Exercise aim ::
The records beneath should be printed exactly, and the pictures are to be left out.

::::

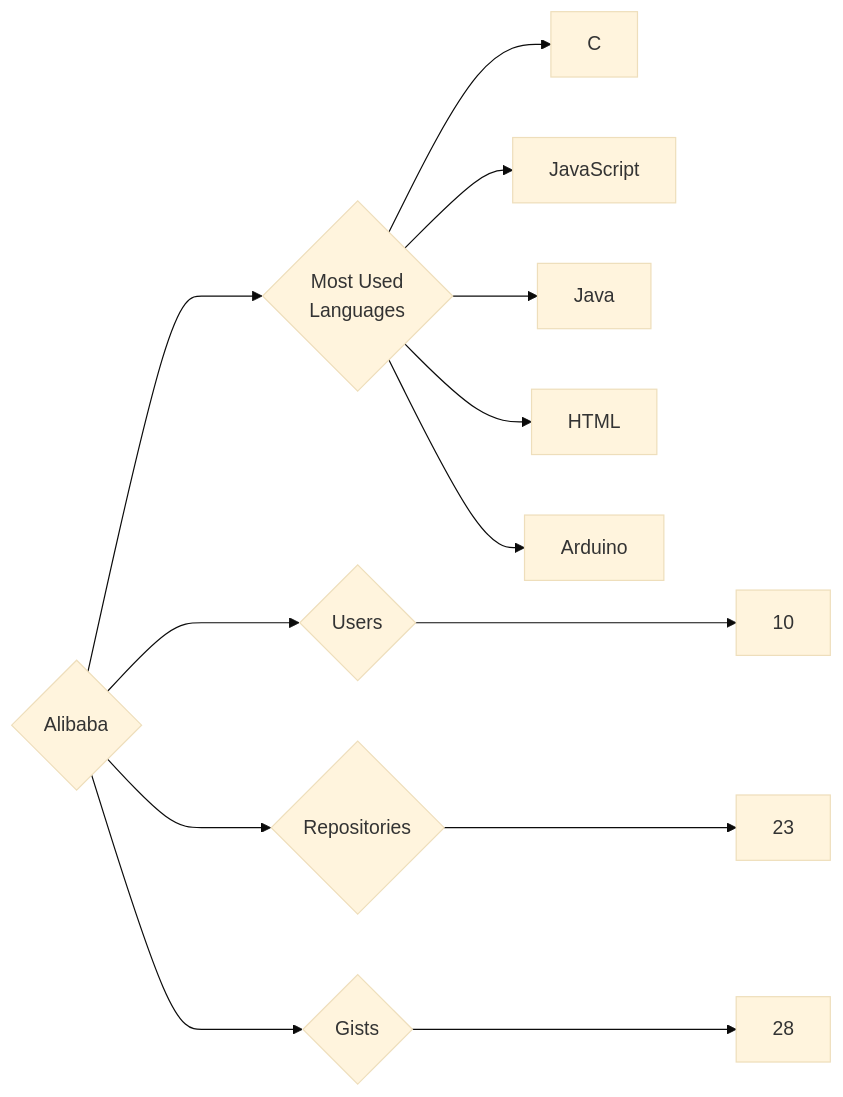
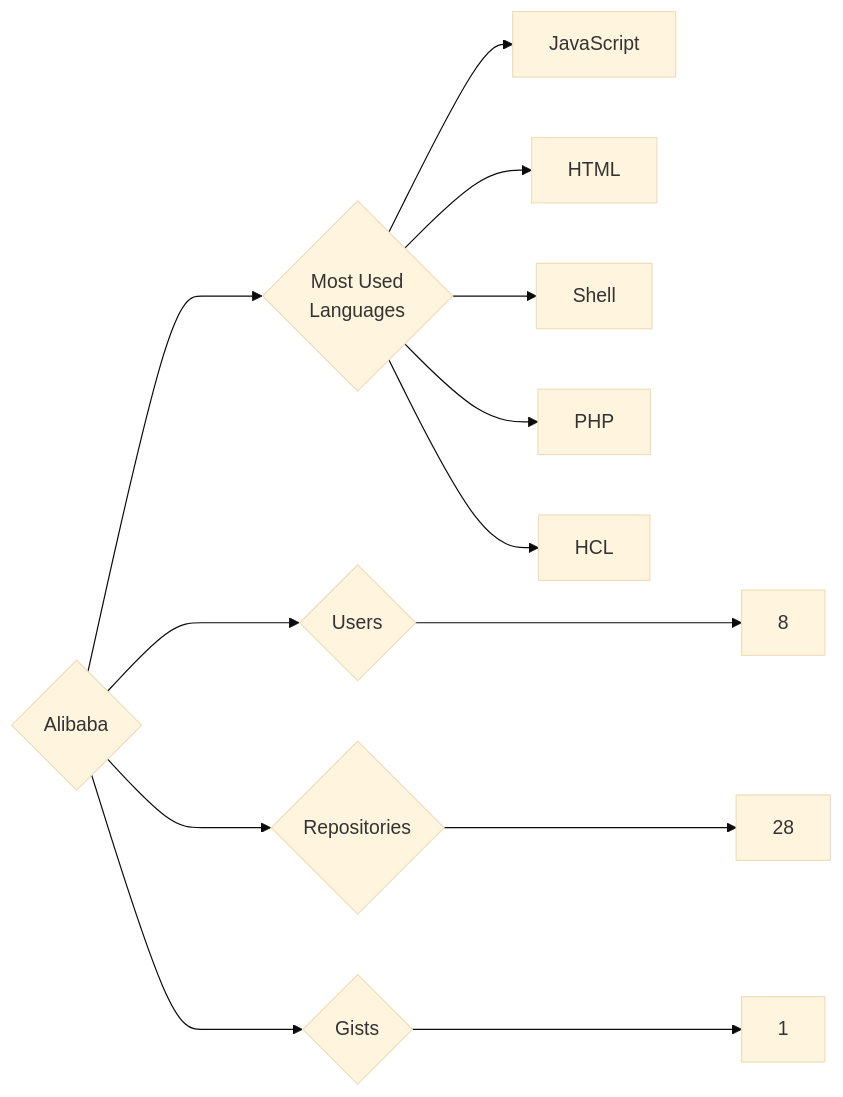
Before and after one commit to trickest/insiders: the diagram in targets/Alibaba/README.md, drawn with Mermaid (base theme). The commit also changed 993 other files, not shown here.

````diff
--- a/targets/Alibaba/README.md
+++ b/targets/Alibaba/README.md
@@ -3,13 +3,13 @@
 ```mermaid
 graph LR
 COMPANY_NAME{Alibaba}
-COMPANY_NAME ---> U{Users} ---> UN[10]
-COMPANY_NAME ---> R{Repositories} ---> RN[23]
-COMPANY_NAME ---> G{Gists} ---> GN[28]
+COMPANY_NAME ---> U{Users} ---> UN[8]
+COMPANY_NAME ---> R{Repositories} ---> RN[28]
+COMPANY_NAME ---> G{Gists} ---> GN[1]
 COMPANY_NAME ---> ML{Most Used<br>Languages}
-ML --> C[C]
 ML --> JavaScript[JavaScript]
-ML --> Java[Java]
 ML --> HTML[HTML]
-ML --> Arduino[Arduino]
+ML --> Shell[Shell]
+ML --> PHP[PHP]
+ML --> HCL[HCL]
 ```
````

::::

Solution to this exercise ::
Before and after one commit to trickest/insiders: the diagram in targets/Alibaba/README.md, drawn with Mermaid (base theme). The commit also changed 993 other files, not shown here.

````diff
--- a/targets/Alibaba/README.md
+++ b/targets/Alibaba/README.md
@@ -3,13 +3,13 @@
 ```mermaid
 graph LR
 COMPANY_NAME{Alibaba}
-COMPANY_NAME ---> U{Users} ---> UN[10]
-COMPANY_NAME ---> R{Repositories} ---> RN[23]
-COMPANY_NAME ---> G{Gists} ---> GN[28]
+COMPANY_NAME ---> U{Users} ---> UN[8]
+COMPANY_NAME ---> R{Repositories} ---> RN[28]
+COMPANY_NAME ---> G{Gists} ---> GN[1]
 COMPANY_NAME ---> ML{Most Used<br>Languages}
-ML --> C[C]
 ML --> JavaScript[JavaScript]
-ML --> Java[Java]
 ML --> HTML[HTML]
-ML --> Arduino[Arduino]
+ML --> Shell[Shell]
+ML --> PHP[PHP]
+ML --> HCL[HCL]
 ```
````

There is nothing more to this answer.